■ **Your assignment**:
Go through the data below and work out how many lines contain "textit"; the answer is the number alone.

[Before-and-after change data]
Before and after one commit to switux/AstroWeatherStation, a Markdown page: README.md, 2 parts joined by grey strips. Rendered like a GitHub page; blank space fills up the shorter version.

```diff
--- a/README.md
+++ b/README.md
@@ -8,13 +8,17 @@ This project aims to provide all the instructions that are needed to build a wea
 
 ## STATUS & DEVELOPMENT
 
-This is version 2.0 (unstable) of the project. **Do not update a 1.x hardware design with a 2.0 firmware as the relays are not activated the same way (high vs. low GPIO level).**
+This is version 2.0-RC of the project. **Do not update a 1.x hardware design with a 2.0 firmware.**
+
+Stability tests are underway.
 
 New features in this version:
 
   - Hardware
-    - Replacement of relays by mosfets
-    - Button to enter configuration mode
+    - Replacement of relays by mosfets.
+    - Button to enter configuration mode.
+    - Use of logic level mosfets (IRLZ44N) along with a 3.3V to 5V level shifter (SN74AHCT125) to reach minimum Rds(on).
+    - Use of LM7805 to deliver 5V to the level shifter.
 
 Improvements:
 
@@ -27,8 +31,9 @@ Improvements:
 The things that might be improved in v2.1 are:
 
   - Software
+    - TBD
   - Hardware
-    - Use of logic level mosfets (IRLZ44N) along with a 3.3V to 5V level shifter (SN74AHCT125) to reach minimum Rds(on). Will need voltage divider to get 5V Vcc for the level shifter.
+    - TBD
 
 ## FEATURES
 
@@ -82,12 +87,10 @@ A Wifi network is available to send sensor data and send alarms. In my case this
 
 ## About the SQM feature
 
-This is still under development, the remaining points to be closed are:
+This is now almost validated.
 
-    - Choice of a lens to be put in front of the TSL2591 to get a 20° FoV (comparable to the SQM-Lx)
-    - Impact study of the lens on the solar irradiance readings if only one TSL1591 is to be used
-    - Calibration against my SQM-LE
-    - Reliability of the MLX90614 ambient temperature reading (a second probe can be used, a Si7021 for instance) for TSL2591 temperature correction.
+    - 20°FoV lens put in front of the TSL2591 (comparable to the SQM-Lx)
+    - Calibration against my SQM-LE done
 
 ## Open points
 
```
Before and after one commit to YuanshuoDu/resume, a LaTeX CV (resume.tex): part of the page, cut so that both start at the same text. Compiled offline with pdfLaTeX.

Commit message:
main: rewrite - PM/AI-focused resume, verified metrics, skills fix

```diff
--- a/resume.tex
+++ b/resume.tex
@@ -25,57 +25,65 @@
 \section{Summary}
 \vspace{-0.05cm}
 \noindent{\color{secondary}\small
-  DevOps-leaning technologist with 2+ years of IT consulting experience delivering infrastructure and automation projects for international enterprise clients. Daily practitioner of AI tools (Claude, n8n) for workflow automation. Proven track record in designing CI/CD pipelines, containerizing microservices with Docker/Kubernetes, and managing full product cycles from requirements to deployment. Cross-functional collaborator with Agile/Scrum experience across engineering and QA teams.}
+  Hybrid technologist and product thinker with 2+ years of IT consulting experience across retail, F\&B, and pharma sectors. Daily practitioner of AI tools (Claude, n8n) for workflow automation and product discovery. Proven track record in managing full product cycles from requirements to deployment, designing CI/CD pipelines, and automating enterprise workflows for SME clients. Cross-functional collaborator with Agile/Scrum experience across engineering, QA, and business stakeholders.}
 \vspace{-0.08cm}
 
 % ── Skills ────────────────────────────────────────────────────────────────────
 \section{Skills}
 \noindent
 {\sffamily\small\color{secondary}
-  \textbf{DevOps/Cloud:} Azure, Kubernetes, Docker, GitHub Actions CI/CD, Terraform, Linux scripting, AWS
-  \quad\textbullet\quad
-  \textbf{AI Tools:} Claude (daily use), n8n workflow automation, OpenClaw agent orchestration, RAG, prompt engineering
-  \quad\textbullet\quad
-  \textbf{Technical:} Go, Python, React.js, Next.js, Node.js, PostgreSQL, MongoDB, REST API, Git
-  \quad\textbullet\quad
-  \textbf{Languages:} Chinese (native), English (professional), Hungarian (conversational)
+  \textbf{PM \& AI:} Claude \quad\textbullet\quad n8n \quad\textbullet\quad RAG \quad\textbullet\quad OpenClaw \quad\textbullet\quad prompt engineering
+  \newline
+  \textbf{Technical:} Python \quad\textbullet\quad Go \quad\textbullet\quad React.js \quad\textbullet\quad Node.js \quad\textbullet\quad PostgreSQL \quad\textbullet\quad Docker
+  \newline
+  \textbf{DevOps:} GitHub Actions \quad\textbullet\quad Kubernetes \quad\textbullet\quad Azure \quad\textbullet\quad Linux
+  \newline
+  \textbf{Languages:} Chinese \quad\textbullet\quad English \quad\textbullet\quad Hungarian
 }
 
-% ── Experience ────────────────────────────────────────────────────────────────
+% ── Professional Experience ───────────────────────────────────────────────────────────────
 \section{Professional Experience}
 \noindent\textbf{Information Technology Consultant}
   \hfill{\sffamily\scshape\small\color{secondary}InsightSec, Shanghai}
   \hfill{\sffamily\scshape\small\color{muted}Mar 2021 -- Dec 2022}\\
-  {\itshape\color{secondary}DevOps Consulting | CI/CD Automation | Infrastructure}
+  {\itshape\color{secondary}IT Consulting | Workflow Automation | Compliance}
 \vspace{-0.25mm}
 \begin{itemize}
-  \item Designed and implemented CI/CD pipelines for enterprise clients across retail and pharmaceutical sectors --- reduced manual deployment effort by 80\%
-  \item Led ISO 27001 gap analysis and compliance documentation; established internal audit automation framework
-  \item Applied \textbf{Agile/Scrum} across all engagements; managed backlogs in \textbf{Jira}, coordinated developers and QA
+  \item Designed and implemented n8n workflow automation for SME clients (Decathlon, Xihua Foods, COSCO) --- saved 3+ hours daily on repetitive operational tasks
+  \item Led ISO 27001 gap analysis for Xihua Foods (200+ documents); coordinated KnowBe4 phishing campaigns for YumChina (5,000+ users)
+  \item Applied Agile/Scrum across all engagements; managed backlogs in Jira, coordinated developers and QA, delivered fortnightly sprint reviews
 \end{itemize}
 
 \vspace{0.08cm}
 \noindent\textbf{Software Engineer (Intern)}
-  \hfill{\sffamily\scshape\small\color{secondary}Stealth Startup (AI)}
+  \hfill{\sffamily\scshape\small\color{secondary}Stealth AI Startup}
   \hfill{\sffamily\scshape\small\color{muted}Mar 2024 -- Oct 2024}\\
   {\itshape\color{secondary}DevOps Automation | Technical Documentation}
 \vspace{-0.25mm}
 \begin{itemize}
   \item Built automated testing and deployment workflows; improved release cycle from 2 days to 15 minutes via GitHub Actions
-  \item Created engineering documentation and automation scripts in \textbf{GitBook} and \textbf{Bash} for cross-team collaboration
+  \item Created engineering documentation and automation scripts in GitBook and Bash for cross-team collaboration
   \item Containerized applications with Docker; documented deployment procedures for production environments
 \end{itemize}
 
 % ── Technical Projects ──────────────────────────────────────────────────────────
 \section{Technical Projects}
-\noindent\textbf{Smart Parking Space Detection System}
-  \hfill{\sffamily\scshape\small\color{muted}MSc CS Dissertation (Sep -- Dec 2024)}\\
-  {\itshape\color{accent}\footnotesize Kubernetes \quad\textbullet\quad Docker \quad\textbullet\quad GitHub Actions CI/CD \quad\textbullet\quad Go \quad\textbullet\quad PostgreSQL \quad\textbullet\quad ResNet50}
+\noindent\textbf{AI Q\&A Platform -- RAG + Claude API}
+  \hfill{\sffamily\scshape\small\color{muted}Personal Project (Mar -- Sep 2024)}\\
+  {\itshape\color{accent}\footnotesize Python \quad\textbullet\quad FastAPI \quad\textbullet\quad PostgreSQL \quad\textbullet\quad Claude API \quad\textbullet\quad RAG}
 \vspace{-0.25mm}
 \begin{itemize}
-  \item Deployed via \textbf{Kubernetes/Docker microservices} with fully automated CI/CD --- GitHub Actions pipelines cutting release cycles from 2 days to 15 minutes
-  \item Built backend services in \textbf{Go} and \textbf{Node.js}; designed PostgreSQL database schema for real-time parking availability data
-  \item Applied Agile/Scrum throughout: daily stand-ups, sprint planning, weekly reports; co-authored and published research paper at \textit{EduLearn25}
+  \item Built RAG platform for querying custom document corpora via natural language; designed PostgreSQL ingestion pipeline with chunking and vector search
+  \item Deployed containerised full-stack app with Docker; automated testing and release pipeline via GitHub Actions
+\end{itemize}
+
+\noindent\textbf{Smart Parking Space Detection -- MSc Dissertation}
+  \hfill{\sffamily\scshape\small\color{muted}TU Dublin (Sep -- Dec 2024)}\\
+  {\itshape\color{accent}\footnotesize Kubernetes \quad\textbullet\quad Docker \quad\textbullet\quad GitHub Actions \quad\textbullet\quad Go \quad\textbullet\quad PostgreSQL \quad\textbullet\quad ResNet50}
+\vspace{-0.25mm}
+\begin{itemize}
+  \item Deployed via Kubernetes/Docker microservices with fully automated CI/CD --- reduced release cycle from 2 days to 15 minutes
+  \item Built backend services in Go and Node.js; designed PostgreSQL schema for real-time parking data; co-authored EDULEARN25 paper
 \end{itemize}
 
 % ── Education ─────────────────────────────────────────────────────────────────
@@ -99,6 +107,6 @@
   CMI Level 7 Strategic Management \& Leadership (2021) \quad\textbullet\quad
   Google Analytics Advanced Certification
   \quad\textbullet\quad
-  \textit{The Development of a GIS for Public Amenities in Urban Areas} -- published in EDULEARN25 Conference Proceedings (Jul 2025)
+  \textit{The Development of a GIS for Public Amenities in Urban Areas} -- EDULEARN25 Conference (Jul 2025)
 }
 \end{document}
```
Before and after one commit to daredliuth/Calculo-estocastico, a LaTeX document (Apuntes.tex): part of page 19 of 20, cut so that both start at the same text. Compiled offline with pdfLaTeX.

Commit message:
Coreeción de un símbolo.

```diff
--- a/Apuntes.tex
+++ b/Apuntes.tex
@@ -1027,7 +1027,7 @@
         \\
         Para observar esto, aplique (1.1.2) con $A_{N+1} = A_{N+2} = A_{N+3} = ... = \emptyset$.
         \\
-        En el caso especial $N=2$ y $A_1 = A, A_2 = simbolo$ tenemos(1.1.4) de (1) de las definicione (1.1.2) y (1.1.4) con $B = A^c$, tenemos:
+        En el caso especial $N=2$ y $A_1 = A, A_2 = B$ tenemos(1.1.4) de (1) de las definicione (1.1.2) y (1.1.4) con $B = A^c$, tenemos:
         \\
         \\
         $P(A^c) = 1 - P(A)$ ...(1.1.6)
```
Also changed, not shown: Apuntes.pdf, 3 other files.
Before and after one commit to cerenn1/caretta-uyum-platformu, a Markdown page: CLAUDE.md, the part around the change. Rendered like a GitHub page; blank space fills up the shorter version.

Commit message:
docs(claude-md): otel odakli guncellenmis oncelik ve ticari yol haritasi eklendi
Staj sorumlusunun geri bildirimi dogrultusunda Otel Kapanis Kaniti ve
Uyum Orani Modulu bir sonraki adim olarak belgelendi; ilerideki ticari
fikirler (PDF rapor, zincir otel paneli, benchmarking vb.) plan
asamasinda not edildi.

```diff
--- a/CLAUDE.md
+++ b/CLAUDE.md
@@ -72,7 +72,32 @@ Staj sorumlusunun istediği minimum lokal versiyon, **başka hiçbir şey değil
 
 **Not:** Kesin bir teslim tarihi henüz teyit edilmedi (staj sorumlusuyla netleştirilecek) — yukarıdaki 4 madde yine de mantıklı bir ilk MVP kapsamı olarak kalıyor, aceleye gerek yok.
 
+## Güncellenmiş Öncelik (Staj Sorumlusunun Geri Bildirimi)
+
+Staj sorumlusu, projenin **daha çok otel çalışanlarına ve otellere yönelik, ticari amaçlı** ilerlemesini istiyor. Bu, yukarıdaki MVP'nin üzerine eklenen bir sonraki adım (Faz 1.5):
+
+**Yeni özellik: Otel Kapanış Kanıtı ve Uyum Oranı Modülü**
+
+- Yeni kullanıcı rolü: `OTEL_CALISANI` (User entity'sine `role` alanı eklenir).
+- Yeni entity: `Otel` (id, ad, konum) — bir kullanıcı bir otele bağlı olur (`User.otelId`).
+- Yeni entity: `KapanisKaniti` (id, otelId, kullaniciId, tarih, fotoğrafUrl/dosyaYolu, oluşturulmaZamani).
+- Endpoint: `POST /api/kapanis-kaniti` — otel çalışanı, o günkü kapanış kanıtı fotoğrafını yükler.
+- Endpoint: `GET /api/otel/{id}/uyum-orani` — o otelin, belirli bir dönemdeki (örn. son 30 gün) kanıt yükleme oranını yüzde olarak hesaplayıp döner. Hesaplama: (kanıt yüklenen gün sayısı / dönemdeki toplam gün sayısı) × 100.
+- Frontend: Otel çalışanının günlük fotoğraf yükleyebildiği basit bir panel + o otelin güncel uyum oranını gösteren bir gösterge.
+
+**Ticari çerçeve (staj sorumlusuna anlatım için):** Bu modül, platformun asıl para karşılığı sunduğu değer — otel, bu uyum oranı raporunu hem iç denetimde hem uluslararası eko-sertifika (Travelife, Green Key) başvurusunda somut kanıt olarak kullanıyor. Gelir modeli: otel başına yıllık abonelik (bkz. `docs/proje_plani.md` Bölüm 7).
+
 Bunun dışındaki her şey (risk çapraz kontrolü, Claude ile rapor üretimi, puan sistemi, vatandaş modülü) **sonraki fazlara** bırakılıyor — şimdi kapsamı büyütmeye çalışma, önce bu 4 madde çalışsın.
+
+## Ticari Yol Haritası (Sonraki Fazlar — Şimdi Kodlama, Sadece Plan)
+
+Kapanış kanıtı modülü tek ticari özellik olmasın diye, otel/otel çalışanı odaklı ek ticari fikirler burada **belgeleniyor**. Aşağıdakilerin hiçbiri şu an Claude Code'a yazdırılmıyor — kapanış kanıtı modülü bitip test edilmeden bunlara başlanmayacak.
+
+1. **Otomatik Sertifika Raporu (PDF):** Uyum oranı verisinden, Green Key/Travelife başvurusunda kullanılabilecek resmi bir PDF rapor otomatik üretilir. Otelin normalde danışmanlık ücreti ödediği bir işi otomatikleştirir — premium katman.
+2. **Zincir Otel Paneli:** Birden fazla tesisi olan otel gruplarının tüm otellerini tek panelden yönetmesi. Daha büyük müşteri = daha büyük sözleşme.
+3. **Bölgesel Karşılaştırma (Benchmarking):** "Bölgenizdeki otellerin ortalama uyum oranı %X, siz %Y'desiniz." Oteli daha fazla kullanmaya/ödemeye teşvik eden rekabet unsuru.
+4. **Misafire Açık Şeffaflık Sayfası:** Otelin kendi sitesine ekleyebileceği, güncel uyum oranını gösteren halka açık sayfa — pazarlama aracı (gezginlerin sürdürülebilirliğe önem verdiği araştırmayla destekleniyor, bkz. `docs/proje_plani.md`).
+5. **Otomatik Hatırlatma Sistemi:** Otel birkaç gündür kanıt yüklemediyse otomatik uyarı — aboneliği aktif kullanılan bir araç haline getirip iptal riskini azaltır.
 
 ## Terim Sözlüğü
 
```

■ **Solution to the exercise**:
3